Missouri’s Largest Private Landowner Saw the Forest Through the Trees
by Carmen Schwartz
Leo Drey is an interesting character when it comes to the list of largest private landowners in the United States. Most agree that he is a pillar of strength; which seems poignant, considering he is all about saving and rejuvenating the strong, solid timberlands of Missouri.
There is a story told that Leo Drey’s answering machine speaks: “I’m out planting a forest. Please leave your name and number, and I’ll try to get back to you before it matures.” In other words? The Great Outdoors and his mission to constantly work for the forest will always be the first thought on his mind.
It was 1917 when Leo A. Drey came into the world in St. Louis; and over time he became Missouri’s prominent timber magnate, conservationist, and philanthropist. Coming from the background of manufacturing (his father was a very wealthy manufacturer of glassware), Mr. Drey began what was to become his main goal in life in 1951. This is when his focus landed on the acquisition of timberland in the Missouri Ozarks, which he would use for reforestation and conservation projects.

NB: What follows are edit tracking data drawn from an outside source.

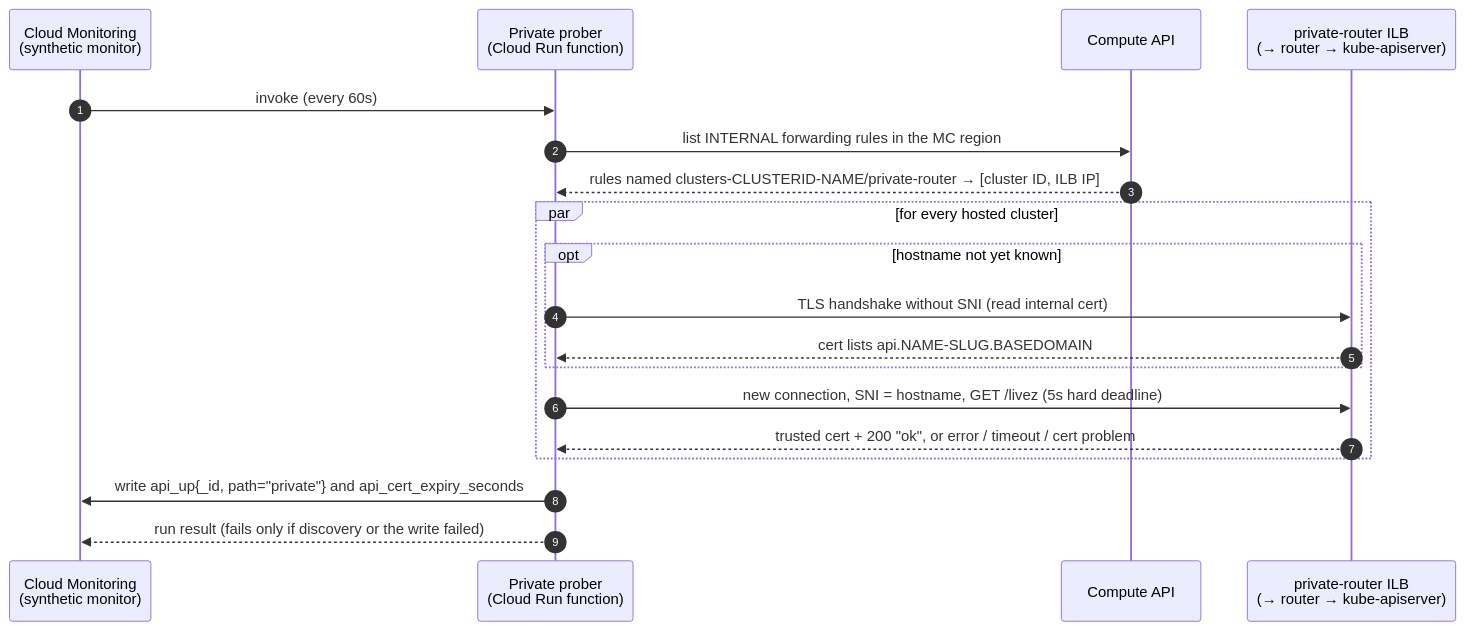
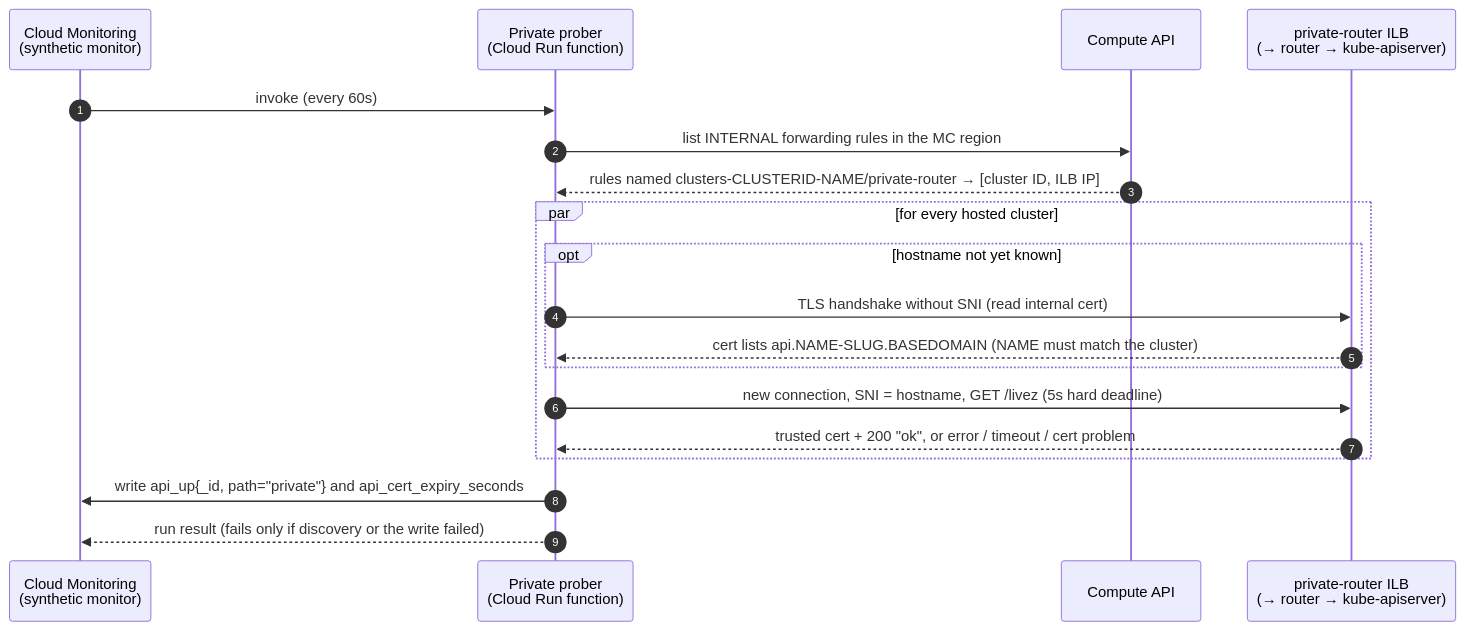
The second of 2 diagrams in design-decisions/observability/hosted-cluster-api-synthetic-monitoring.md (openshift-online/gcp-hcp), drawn with Mermaid before and after one commit. The commit also changed other lines of this file, not shown here.

First line of the commit message:
docs(observability): address review of HC API synthetic monitoring design

````diff
--- a/design-decisions/observability/hosted-cluster-api-synthetic-monitoring.md
+++ b/design-decisions/observability/hosted-cluster-api-synthetic-monitoring.md
@@ -111,22 +111,22 @@
 ```mermaid
 sequenceDiagram
     autonumber
     participant CM as Cloud Monitoring<br/>(synthetic monitor)
     participant FN as Private prober<br/>(Cloud Run function)
     participant CA as Compute API
     participant ILB as private-router ILB<br/>(→ router → kube-apiserver)
 
     CM->>FN: invoke (every 60s)
     FN->>CA: list INTERNAL forwarding rules in the MC region
     CA-->>FN: rules named clusters-CLUSTERID-NAME/private-router → [cluster ID, ILB IP]
     par for every hosted cluster
         opt hostname not yet known
             FN->>ILB: TLS handshake without SNI (read internal cert)
-            ILB-->>FN: cert lists api.NAME-SLUG.BASEDOMAIN
+            ILB-->>FN: cert lists api.NAME-SLUG.BASEDOMAIN (NAME must match the cluster)
         end
         FN->>ILB: new connection, SNI = hostname, GET /livez (5s hard deadline)
         ILB-->>FN: trusted cert + 200 "ok", or error / timeout / cert problem
     end
     FN->>CM: write api_up{_id, path="private"} and api_cert_expiry_seconds
     FN-->>CM: run result (fails only if discovery or the write failed)
 ```
````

Holdings rose to approximately 160,000 acres, making him the largest private landholder in the state – with more acres than Missouri’s entire park system. Pioneer Forest, which was the initial project for his reforestation and conservation goals, is a commercial forest managed in the public interest. Operated with harvesting techniques referred to as single-tree selection, U.S. Pioneer Forest is one of the most lush, vibrant areas in the country.
At the core of the Missouri Ozarks, the diversity of oak, hickory and pine make for magnificent scenery. And by utilizing the single-tree selection harvesting technique, this land has maintained its vibrancy – a sustainable forest that provides for everyone.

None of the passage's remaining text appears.